▶ _YOUR TASK_
Report the lines of the data below that contain the string "with".
· · ·
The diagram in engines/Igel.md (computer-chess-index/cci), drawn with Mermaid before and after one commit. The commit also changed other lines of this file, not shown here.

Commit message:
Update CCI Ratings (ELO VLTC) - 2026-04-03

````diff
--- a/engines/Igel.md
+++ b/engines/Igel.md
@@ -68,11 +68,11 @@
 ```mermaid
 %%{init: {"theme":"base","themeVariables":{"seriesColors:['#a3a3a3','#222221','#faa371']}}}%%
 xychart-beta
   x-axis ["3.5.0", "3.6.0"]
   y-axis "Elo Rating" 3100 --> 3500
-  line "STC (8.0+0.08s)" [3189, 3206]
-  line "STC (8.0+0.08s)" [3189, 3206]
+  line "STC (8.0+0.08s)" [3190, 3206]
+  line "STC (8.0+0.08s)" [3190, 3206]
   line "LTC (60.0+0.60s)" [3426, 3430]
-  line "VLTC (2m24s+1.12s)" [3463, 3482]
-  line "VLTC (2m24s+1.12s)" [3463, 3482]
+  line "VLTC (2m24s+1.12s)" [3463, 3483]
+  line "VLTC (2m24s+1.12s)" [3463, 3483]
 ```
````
· · ·
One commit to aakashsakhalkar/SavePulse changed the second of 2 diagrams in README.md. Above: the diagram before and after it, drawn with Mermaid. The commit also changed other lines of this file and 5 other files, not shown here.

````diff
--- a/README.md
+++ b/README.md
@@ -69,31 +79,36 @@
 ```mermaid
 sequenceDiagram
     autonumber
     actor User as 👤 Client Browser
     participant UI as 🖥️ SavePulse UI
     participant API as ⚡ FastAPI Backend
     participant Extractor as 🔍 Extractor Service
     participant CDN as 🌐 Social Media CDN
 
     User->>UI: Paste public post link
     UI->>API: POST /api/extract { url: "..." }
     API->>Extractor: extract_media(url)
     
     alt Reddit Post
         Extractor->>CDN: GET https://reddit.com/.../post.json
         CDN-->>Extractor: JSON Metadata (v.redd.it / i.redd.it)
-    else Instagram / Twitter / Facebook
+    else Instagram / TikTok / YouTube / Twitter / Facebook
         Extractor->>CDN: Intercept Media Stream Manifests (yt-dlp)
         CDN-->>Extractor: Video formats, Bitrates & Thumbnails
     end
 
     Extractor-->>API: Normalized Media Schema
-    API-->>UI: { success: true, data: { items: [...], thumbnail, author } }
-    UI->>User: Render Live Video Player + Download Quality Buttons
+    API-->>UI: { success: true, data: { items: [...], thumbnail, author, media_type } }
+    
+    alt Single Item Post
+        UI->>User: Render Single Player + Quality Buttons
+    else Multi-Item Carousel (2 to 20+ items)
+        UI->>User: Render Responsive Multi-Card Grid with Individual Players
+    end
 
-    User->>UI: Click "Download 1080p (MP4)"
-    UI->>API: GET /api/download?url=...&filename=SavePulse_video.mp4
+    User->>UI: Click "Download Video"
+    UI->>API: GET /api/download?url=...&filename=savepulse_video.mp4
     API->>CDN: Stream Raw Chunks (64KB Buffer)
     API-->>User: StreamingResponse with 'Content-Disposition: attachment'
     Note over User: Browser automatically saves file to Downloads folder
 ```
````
· · ·
▶ _OUTPUT FOR THIS TASK_
The diagram in engines/Igel.md (computer-chess-index/cci), drawn with Mermaid before and after one commit. The commit also changed other lines of this file, not shown here.
One commit to aakashsakhalkar/SavePulse changed the second of 2 diagrams in README.md. Above: the diagram before and after it, drawn with Mermaid. The commit also changed other lines of this file and 5 other files, not shown here.
+        UI->>User: Render Responsive Multi-Card Grid with Individual Players
     API-->>User: StreamingResponse with 'Content-Disposition: attachment'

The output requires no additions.